::: MATERIAL FOR THE TASK
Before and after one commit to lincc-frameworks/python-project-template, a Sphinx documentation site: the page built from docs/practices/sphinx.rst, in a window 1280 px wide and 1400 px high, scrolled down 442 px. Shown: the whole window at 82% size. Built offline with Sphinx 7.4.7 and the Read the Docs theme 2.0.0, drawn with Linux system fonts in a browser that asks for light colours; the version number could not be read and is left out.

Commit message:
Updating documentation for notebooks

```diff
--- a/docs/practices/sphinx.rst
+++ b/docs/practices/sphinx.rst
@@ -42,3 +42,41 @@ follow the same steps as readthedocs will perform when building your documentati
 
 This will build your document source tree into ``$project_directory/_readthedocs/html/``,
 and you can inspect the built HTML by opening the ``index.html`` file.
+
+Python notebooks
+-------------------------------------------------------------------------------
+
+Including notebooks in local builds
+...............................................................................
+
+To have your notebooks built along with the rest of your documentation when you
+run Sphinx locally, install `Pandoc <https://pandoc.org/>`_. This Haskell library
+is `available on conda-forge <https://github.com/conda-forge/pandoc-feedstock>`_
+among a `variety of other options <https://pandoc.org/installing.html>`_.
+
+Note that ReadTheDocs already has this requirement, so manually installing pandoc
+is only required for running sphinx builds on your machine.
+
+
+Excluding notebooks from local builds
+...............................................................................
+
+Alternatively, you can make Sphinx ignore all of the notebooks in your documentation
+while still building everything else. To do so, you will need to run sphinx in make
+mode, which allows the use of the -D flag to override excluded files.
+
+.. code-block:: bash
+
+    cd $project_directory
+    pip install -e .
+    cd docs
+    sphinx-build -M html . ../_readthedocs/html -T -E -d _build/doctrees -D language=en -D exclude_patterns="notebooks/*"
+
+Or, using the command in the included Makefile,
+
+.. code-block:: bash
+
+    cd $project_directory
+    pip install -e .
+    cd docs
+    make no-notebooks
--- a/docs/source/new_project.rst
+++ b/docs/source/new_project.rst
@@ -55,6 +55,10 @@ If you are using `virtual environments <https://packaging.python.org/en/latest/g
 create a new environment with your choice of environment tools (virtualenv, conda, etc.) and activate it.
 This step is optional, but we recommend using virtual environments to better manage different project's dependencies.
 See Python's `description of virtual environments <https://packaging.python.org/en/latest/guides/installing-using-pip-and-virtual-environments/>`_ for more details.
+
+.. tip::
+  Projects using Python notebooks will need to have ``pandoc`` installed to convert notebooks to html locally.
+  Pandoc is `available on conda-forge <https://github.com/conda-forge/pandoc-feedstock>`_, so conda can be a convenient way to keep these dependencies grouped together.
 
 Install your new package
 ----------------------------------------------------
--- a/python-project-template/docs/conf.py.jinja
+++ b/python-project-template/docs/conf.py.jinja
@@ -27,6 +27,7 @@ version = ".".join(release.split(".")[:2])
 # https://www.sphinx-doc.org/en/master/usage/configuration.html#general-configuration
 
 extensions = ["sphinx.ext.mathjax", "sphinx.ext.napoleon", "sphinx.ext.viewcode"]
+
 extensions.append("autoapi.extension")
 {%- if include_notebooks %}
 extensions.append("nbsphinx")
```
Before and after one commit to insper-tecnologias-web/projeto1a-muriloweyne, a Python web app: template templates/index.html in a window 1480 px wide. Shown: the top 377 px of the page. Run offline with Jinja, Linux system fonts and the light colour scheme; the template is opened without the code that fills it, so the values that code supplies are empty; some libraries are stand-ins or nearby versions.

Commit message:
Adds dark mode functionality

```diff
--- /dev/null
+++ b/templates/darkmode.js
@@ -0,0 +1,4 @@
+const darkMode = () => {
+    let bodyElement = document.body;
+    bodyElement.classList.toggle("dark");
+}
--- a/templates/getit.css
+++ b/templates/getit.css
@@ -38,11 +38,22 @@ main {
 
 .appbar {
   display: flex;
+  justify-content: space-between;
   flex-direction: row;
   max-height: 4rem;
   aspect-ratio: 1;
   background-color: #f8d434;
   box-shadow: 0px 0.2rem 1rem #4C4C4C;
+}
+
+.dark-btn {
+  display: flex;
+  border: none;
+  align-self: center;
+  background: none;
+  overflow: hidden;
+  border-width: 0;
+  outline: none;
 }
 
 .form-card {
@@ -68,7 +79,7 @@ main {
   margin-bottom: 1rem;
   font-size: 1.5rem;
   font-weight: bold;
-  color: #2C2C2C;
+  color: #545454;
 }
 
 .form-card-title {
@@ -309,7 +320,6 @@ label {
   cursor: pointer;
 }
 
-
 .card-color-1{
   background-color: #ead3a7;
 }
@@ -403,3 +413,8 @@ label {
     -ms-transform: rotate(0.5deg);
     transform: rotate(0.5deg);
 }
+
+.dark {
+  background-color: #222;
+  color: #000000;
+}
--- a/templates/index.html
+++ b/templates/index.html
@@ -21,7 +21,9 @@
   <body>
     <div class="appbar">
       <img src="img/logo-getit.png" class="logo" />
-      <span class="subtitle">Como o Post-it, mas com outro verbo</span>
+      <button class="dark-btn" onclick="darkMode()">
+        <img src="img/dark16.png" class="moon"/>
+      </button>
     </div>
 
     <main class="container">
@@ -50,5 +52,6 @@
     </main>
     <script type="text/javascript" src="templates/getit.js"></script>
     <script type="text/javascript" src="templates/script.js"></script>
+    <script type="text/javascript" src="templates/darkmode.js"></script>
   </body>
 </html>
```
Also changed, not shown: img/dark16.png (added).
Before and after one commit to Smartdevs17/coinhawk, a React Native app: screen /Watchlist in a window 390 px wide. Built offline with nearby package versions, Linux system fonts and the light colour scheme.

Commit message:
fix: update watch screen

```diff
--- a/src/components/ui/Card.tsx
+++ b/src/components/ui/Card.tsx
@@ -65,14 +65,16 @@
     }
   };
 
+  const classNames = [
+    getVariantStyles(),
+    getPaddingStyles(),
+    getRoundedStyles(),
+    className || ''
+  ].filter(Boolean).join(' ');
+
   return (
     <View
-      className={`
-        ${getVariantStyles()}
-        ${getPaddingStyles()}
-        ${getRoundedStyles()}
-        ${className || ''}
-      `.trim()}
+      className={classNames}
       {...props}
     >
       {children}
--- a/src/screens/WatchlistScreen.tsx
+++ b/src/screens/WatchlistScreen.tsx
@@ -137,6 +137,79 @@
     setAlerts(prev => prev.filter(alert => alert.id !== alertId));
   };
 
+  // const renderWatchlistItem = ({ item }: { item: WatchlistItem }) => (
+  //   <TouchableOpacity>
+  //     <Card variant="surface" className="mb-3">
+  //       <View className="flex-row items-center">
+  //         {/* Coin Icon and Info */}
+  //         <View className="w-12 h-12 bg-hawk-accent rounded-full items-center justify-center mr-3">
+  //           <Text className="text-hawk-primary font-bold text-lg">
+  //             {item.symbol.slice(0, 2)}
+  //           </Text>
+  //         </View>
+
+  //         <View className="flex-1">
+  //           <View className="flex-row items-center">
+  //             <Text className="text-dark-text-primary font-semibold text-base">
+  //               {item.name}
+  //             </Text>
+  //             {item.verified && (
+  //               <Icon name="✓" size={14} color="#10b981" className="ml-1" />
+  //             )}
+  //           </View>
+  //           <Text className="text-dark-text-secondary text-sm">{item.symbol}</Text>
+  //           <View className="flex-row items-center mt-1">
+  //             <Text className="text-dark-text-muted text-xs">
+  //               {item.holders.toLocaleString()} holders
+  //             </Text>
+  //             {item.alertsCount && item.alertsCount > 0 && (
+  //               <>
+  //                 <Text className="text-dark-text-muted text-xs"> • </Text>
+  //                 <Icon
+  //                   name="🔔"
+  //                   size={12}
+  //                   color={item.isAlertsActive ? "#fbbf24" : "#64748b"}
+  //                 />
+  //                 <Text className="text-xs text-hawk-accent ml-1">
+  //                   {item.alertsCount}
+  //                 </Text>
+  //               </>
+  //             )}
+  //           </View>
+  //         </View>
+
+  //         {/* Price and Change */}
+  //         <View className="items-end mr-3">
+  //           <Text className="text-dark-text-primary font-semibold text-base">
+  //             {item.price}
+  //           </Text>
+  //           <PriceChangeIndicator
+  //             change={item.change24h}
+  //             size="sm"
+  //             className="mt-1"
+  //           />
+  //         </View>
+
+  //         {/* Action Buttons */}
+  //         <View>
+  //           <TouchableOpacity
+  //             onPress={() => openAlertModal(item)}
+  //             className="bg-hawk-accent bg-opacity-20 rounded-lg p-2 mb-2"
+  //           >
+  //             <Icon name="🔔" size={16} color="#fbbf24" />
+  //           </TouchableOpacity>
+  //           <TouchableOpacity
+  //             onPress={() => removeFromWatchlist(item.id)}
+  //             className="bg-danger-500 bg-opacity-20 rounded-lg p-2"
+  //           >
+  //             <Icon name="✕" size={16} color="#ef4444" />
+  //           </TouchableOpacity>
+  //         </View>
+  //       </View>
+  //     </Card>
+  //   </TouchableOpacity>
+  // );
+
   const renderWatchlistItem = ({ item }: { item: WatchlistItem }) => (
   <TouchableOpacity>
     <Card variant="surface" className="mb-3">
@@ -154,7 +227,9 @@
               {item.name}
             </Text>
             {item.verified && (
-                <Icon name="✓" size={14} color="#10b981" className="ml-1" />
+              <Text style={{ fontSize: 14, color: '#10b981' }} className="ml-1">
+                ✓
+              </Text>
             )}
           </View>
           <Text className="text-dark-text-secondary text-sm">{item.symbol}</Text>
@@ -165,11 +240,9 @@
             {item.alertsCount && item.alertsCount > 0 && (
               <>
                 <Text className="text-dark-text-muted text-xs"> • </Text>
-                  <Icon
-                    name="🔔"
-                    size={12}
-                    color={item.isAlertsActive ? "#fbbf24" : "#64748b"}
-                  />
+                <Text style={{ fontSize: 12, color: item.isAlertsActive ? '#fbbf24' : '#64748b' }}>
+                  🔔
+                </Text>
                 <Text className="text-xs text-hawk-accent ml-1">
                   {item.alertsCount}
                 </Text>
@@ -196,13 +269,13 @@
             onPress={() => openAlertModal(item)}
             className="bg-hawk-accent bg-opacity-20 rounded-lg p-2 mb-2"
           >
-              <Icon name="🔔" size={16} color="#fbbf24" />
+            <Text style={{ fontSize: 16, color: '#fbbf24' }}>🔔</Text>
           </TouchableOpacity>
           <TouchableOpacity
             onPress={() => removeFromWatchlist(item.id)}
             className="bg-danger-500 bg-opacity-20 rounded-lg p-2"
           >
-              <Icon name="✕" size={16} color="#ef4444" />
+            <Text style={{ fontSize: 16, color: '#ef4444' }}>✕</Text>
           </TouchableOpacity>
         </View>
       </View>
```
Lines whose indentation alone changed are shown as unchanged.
::::::
**EXERCISE DESCRIPTION:** Across the entries, how many lines contain the word "pandoc"? State that number and nothing else.

**ANSWER TO THIS PROBLEM:** 6